A university is supposed to teach its students to be educated citizens, to prepare them to participate among the world’s leading minds. There’s a problem, though. Universities create new fields of study without expanding the breadth of undergraduate education in turn. Students may be very well versed in one field, but the typical undergraduate’s general knowledge can be surprisingly slim.

Universities used to require that all students learn virtually the same things. In 1828, Yale published a “Report on the Course of Instruction.” The curriculum ranged from Homer to Euclid to Horace. Seniors read contemporary theologian William Paley. Universities around the country emulated Yale.

To be sure, such a course of study would not suffice today. Now undergraduates narrow their studies so dramatically that one could quite easily graduate without ever reading a word of Homer or Shakespeare, learning calculus, or both. One must study broadly, not just to be well-rounded, but also to have a real presence in any corner of the thinking world. Disciplines interact. Darwin and Heisenberg exploded the boundaries of literature nearly as much as Milton and Wordsworth. To understand one’s world, everyone must have at least some knowledge of recent scientific advances. Science means nothing out of its social context, so a chemist should study history, politics and literature if his work is to be anything more than an intellectual game.

After college, specialization is required. But here, for four years, we find an opportunity to explore. Distributional requirements are not enough. One can very easily take Ichthyology and never learn the slightest thing about the sciences that play a major role in the world; avoiding any history or English class is still easier.

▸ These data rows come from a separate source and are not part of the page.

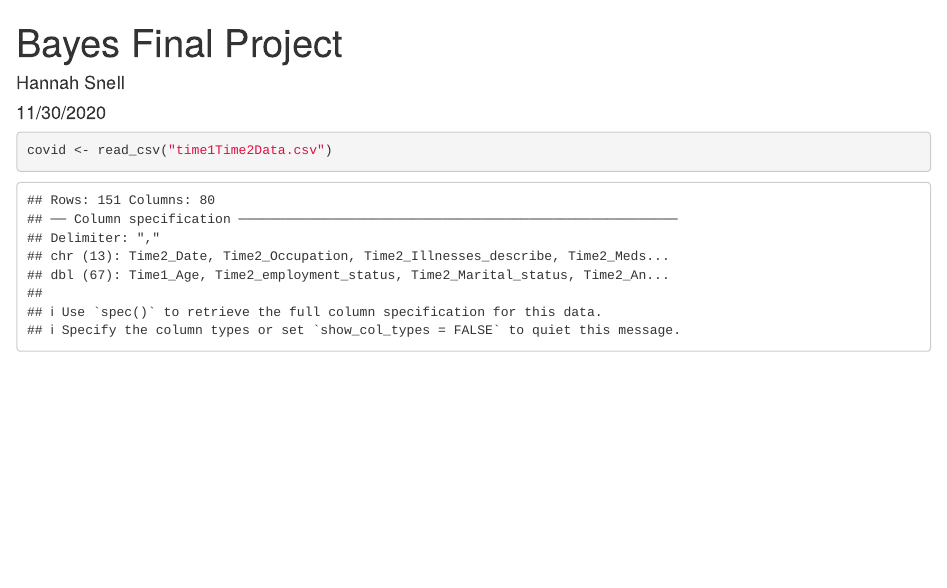
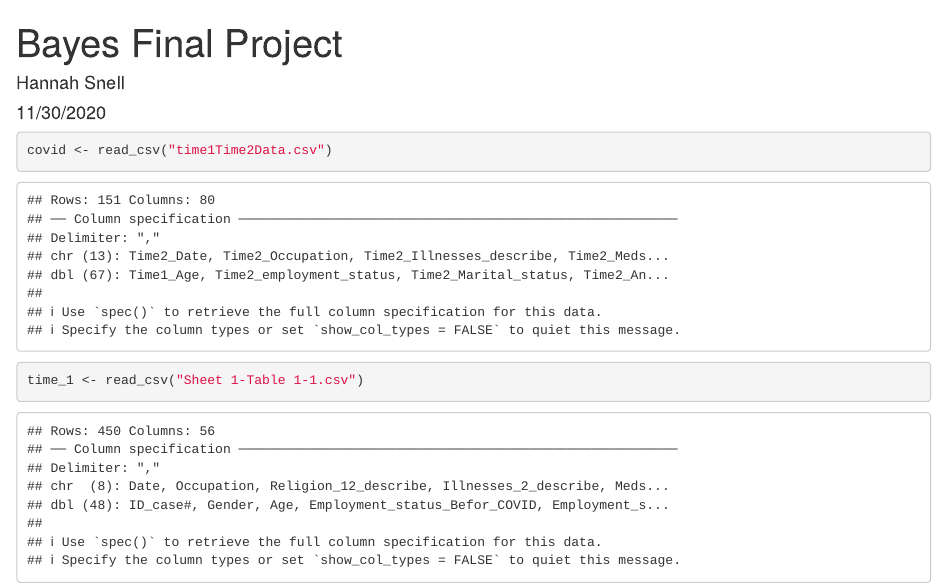
Before and after one commit to hmsnell/COVID19-Bayesian-Analysis, an R Markdown document (Bayes Final Project.Rmd): the page in a window 1100 px wide, from its top. Rendered offline with R 4.5, knitr and Pandoc, with nearby package versions.

Commit message:
Added time 1 table

````diff
--- a/Bayes Final Project.Rmd
+++ b/Bayes Final Project.Rmd
@@ -16,4 +16,5 @@ library(readr)
 
 ```{r}
 covid <- read_csv("time1Time2Data.csv")
+time_1 <- read_csv("Sheet 1-Table 1-1.csv")
 ```
````
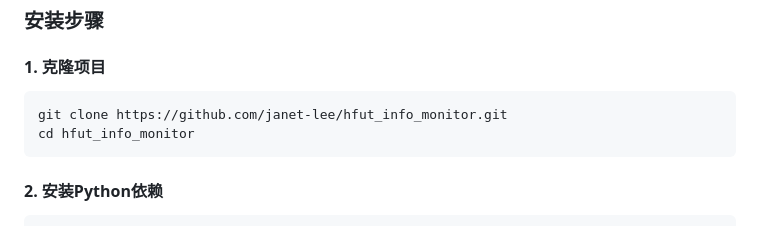
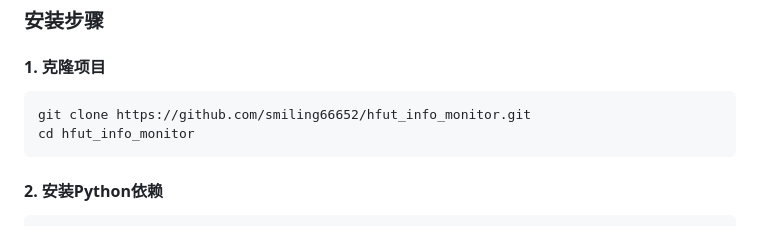
Before and after one commit to smiling66652/hfut_info_monitor, a Markdown page: README.md, the part around one of its changes. Rendered like a GitHub page.

Commit message:
Fix all badge/URL references: janet-lee -> smiling66652

````diff
--- a/README.md
+++ b/README.md
@@ -136,7 +136,7 @@ graph LR
 #### 1. 克隆项目
 
 ```bash
-git clone https://github.com/janet-lee/hfut_info_monitor.git
+git clone https://github.com/smiling66652/hfut_info_monitor.git
 cd hfut_info_monitor
 ```
 
````
Also changed, not shown: other parts of README.md (+6 -6 lines).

Nor is it enough to endow students with skills, as Yale’s skills requirements suggest. In fact, skills, at least for these four years, should be frowned upon. Those can come later. Although I briefly considered applying for Yale’s Teacher Preparation program, I was happy to see it disbanded. So, too, do I object to majors in engineering and art. The undergraduate years should not be the time for pre-professional studies of any kind.

Considering the pathetic quality of American high schools at large, it is essential that college students study widely. More Americans than ever are going to college, so high schools are no longer the final stage of schooling for as many students. And the process of growing up has been prolonged. All these are reasons why college students should slow down, hold back — just for a little longer — their very specific curiosity, and work towards a grounding that will later underpin those specialized studies.

Although I was shocked to realize just how onerous a major is — is this really the liberal arts education I was promised? — I’ll grant that the idea of a major is not going away. Students will know one chosen field more deeply than any other. But there should be more room for the generalist — and perhaps everyone should be a bit more of a generalist.

The problem isn’t a lack of curiosity or an estrangement of today’s youth; in fact, it’s just the opposite. We are so eager to play a significant role, to meet the expectations of our elders and ourselves, that we fail to build up the necessary foundation. We need administrators, parents and teachers to force us to slow down and learn what we may think is beneath us.

As it did in 1828, Yale should take the lead to reform undergraduate curricula. We should have content requirements. Yale could require students take a certain number of survey courses in history, literature, and some sort of science or math.

I took a class in high school called Great Ideas in Mathematics. It was no gut, but the class focused on the beauty and importance of math throughout history. That class instilled in me a lifelong passion for math — infinitely more than Yale’s Math 120, which proved the subject can also be tedious and boring. With rigorous, broad classes like Great Ideas in all disciplines, Yale would teach its students to feast on ideas of every flavor.

So bring on the symphonies, the wine tastings, the lectures on Freud. By graduation, every student should be able to write her own top ten list of important moments, people, or works in every vital field of human endeavor. Seek truth and beauty in any form. Think and learn for sheer pleasure, rather than a culturally-imposed longing to improve the world. Drown yourself in the best of the past. Then, in a few years, after you’ve forgotten your passion for biomedical engineering or Foucault in the ecstasy of Plato or Newton, you can rediscover those esoteric interests with an idea of what they really mean. Only then will you be an educated person, ready to participate in a universe of men.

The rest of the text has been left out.